  • to establish the plans that administrations have made to address people’s key questions and provide them with the insights about national and regional funding that will help them.
  • Clarify administrations’ plans to help users easily find the statistics that they are looking for, and how they will be guided to go to the statistics that are most likely to answer their questions.
  • Pursue with the HM Treasury their intentions for the regular publication of statistics about the workings of the Barnett formula in a single, coherent and consistent publication and the possible voluntary application of the Code of Practice for Statistics to these statistics as recommended by a House of Lords Select Committee

We will explore the appetite for Statements issued by the respective Devolved Administrations from time to time describing and stating the current value of the State’s assets and liabilities, as well as changes since the last statement and foreseeable changes in the medium term.

We will investigate with stakeholders what statistics might exist to produce the first national Investment statements and what statistics might need to be developed over time to meet people’s expectations. The kinds of stakeholders we wish to engage with include:

  • Official independent forecasters such as the Scottish Fiscal Commission
  • policy-makers in Devolved and Central Governments
  • long-range infrastructure planners
  • Economic consultants, researchers and academics
  • Audit bodies both nationally and in devolved nations
  • National investment bodies
  • Regional and Devolved Nation based think tanks
  • Media
  • Business Bodies
  • Parliamentarians and their research and library bodies
  • Citizens with an interest in inter-generational equity and fiscal responsibility

We want to do this because transparent government accounts are a vital mechanism through which Parliaments, Assemblies and people can hold the government to account for the money it spends and the services it provides. The details on how devolved budgets are determined are already described as too opaque, which undermines accountability.

Despite the need for greater insight, historically the Treasury and the devolved nations published limited official statistics about devolved public spending. This is not to say that data has not been put into the public domain, however there is sometimes a fine line between increased transparency and ‘data dumping’. The latter can be inimical to transparency and good government. It is the task of government statisticians to produce  official statistics which are intelligible, readily accessible, with objective and impartial commentary.

It is difficult to establish comparable levels of spending in England for devolved functions as they are different in each part of the United Kingdom. Clear, thorough and readily accessible data on public spending across the United Kingdom are not being provided.

What we want to happen as a result?

We intend to enhance the coherence and transparency of devolved statistics on public finances with a view to improving the statistics to help people make better decisions.

Further, we seek to improve the transparency and accountability over the investment taxpayers have made in the balance sheets of the devolved nations.

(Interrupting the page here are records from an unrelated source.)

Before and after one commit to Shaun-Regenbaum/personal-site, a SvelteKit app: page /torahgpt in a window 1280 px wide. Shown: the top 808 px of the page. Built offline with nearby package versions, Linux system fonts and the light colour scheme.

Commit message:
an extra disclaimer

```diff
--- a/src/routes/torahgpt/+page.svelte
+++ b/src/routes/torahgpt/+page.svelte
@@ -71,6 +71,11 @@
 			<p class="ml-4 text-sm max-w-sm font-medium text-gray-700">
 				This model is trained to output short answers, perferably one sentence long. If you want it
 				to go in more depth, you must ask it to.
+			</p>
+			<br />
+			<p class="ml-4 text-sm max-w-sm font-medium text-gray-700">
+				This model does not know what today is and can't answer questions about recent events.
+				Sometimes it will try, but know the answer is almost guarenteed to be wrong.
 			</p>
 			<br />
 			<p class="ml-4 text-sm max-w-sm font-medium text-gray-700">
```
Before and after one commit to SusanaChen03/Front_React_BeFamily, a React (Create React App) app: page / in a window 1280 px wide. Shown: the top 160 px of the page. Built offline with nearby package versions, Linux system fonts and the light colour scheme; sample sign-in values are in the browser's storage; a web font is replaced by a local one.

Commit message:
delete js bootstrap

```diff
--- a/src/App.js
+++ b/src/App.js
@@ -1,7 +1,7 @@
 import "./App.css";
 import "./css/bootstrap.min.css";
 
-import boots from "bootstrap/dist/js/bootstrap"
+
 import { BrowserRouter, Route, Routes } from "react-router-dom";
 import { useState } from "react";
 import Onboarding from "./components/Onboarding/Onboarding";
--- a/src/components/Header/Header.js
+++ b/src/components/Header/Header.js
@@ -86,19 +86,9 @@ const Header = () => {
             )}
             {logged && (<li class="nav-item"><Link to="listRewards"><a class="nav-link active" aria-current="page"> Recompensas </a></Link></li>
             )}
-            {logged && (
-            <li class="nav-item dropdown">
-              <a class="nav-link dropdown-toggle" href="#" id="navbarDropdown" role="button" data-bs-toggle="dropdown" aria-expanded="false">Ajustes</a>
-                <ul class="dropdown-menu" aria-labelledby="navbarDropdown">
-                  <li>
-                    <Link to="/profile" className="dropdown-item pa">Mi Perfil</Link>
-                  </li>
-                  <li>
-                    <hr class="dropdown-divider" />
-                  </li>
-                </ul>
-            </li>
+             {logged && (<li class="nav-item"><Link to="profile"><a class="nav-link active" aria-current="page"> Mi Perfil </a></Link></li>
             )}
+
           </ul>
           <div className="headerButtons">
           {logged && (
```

  • Before the end of 2018 we will write to Chief Statisticians in the relevant jurisdictions. Our letters will set out the broad results of our review of coherence and transparency of their statistics on Government funding. We will also make any appropriate recommendations for improving the statistics to help people make better decisions.
  • By the end of March 2019, we will publish our findings on ways to improve the transparency and accountability over the investment taxpayers have made in the future wellbeing of the people of the devolved nations.

If you are interested in contributing to our work or would like to receive an alert as more information becomes available, please get in touch.

Contact for more information: email Iain Russell or telephone 01329 447704


Related Links:

Systemic Review: The Public Value of Devolved Public Finance Statistics (May 2019)

“An investment in knowledge pays the best interest” – Steps towards transparent fiscal statistics (May 2019)